that the Association was able to maintain their hegemony.

Conditioning the people’s wants involved first a perversion of
information which exaggerated benefits of the industrial order and downplayed
its oppressive effects upon them. The mountain valley had drawn in millions of
dollars, attracted all kinds of investors, and created hundreds of jobs. In
addition to this it also became “a vacation ground for the
wealthy”(Gaventa,1980:63) where luxurious hotels were built and a new leisure
class developed.

This lifestyle contrasted drastically with that of the labourers living
in dilapidated shacks, yet a working class consciousness failed to develop.

This is because an equal opportunity ethic was emphasized, stressing the belief
that by hard work these benefits were attainable by all.
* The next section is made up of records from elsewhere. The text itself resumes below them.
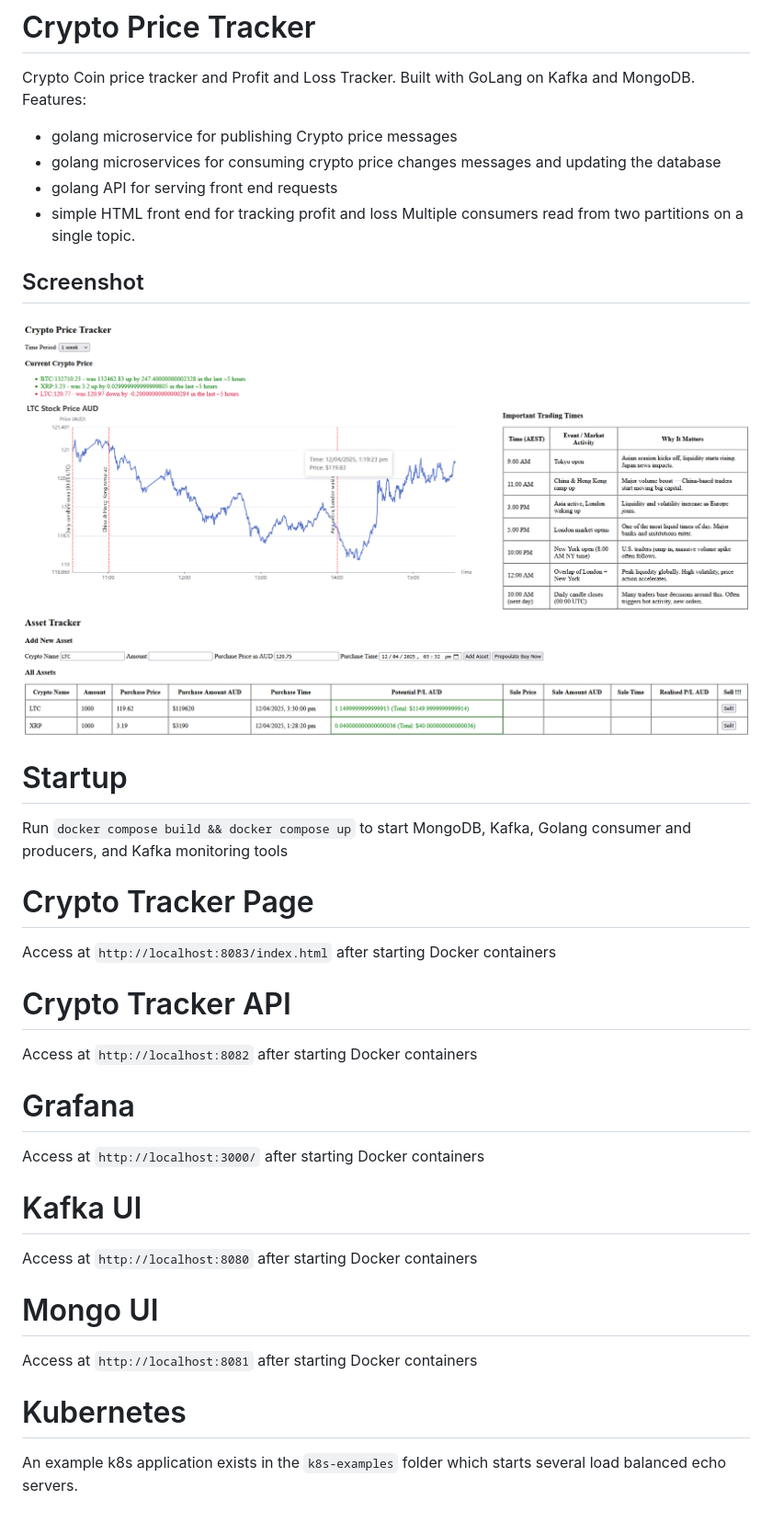
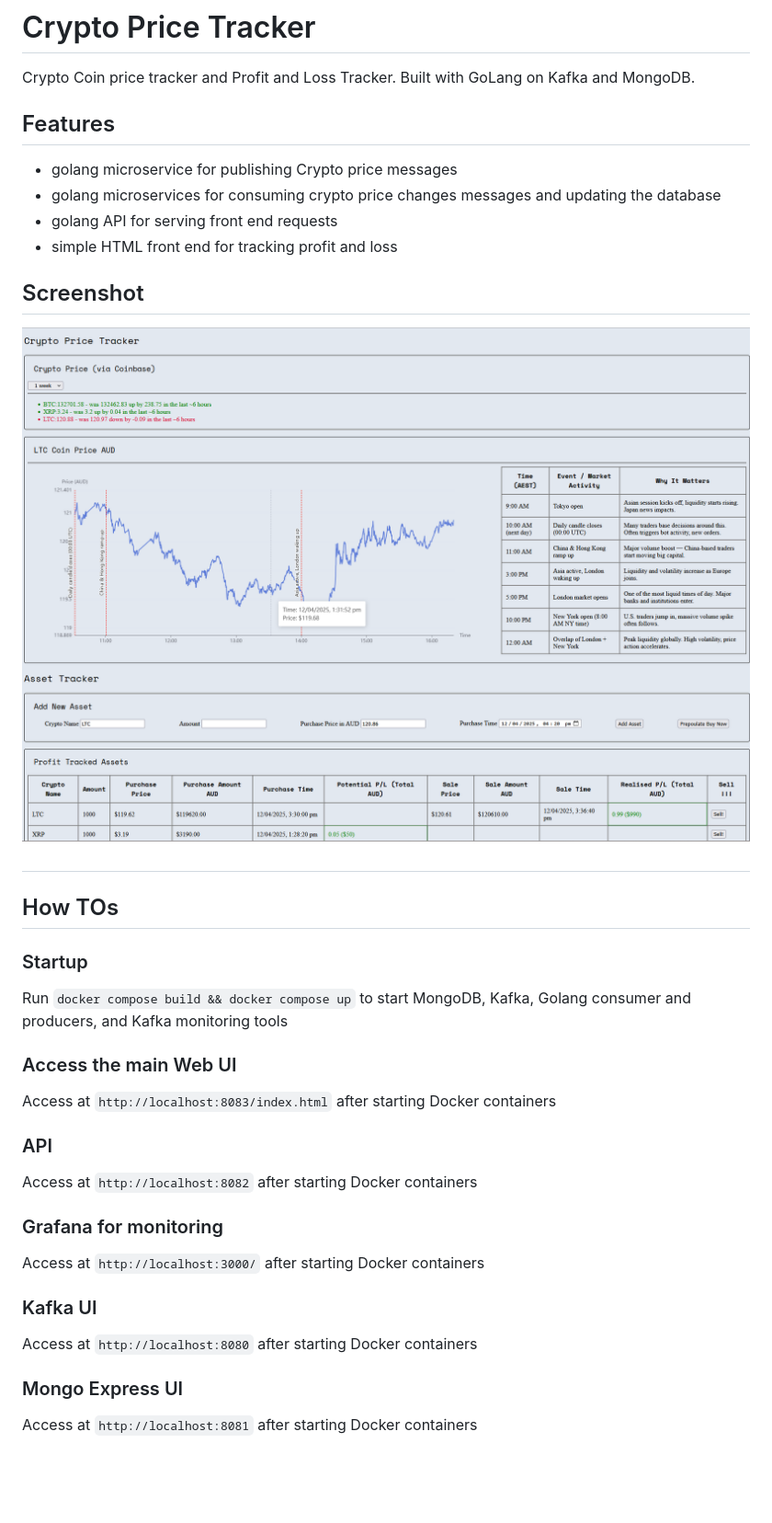
Before and after one commit to wrong-commit/kafka-crypto-price-tracker, a Markdown page: README.md, the part around the change. Shown: that part at 92% size. Drawn GitHub-style; pictures changed too: screenshots/beta-5.png (added); blank space fills up the shorter version.

```diff
--- a/README.md
+++ b/README.md
@@ -1,34 +1,38 @@
 # Crypto Price Tracker
 
 Crypto Coin price tracker and Profit and Loss Tracker. Built with GoLang on Kafka and MongoDB.
-Features:
+
+## Features
 - golang microservice for publishing Crypto price messages
 - golang microservices for consuming crypto price changes messages and updating the database
 - golang API for serving front end requests
 - simple HTML front end for tracking profit and loss
-Multiple consumers read from two partitions on a single topic.
 
 ## Screenshot
 <!-- ![Alt text](/screenshots/alpha.png "AlpBha Version") -->
-![Alt text](/screenshots/beta-4.png "Beta Version")
+![Alt text](/screenshots/beta-5.png "Beta Version")
 
-# Startup
+##
+
+## How TOs
+
+### Startup
 Run `docker compose build && docker compose up` to start MongoDB, Kafka, Golang consumer and producers, and Kafka monitoring tools
 
-# Crypto Tracker Page
+### Access the main Web UI
 Access at `http://localhost:8083/index.html` after starting Docker containers
 
-# Crypto Tracker API
+### API
 Access at `http://localhost:8082` after starting Docker containers
 
-# Grafana
+### Grafana for monitoring
 Access at `http://localhost:3000/` after starting Docker containers
 
-# Kafka UI
+### Kafka UI
 Access at `http://localhost:8080` after starting Docker containers
 
-# Mongo UI
+### Mongo Express UI
 Access at `http://localhost:8081` after starting Docker containers
 
-# Kubernetes
-An example k8s application exists in the `k8s-examples` folder which starts several load balanced echo servers.
+<!-- ### Kubernetes  -->
+<!-- An example k8s application exists in the `k8s-examples` folder which starts several load balanced echo servers.  -->
```
Also changed, not shown: 1 other file.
Social stratification
was therefore accepted by most workers and instead of participating equally,
they chose to splurge what little money they had on alcohol which was the only
way they knew to “replicate the pattern (of enjoyment of luxuries) in a lesser
style”(Gaventa,1980:65). The appeal of the new industrial order
and its economic benefits was enhanced by the debasement of the mountaineer’s
traditional way of life and culture. The two were in direct contrast so the
glorification of the first meant the degradation of the other. The old culture
was criticized as a dirty, primitive and meagre way of life while the new order
was proclaimed for its virtues of civilization and progress. Miners were
therefore socialized to strive for membership under the new order and to be
ashamed of the old.

Imposing values took on a third form in the process of changing names of
towns, schools and other cultural establishments. Names that had been familiar
to the old system were changed to those derived from the new. Only Company
workplaces and mines kept their local names. In this way, ties to the past were
severed and a clear path for a new society was created. Symbols play an
important part in the way people interpret their society. By manipulating
linguistic symbols the Association was shaping the societal consciousness. “By
the imposition of one identity over another in the cultural arena, and by
allowing names to lend the appearance of local possession in the workplace arena
(where there was none at all) the development of a counter-hegemony was made
less likely”(Gaventa,1980:67).

The creation of a set of controls in the form of political and
ideological constructs resulted “in a shaping and influencing away from (the
mountaineer’s) ‘stock’ to participation in the ways and values of the new
order”(Gaventa,1980:68). Conformity to the extent where contradictions of
conscience go unnoticed because workers are no longer certain of their
orientation occurred repeatedly and was the main reason challenge was rare.

It must be noted, however, that the workers of Middlesborough were not
completely inact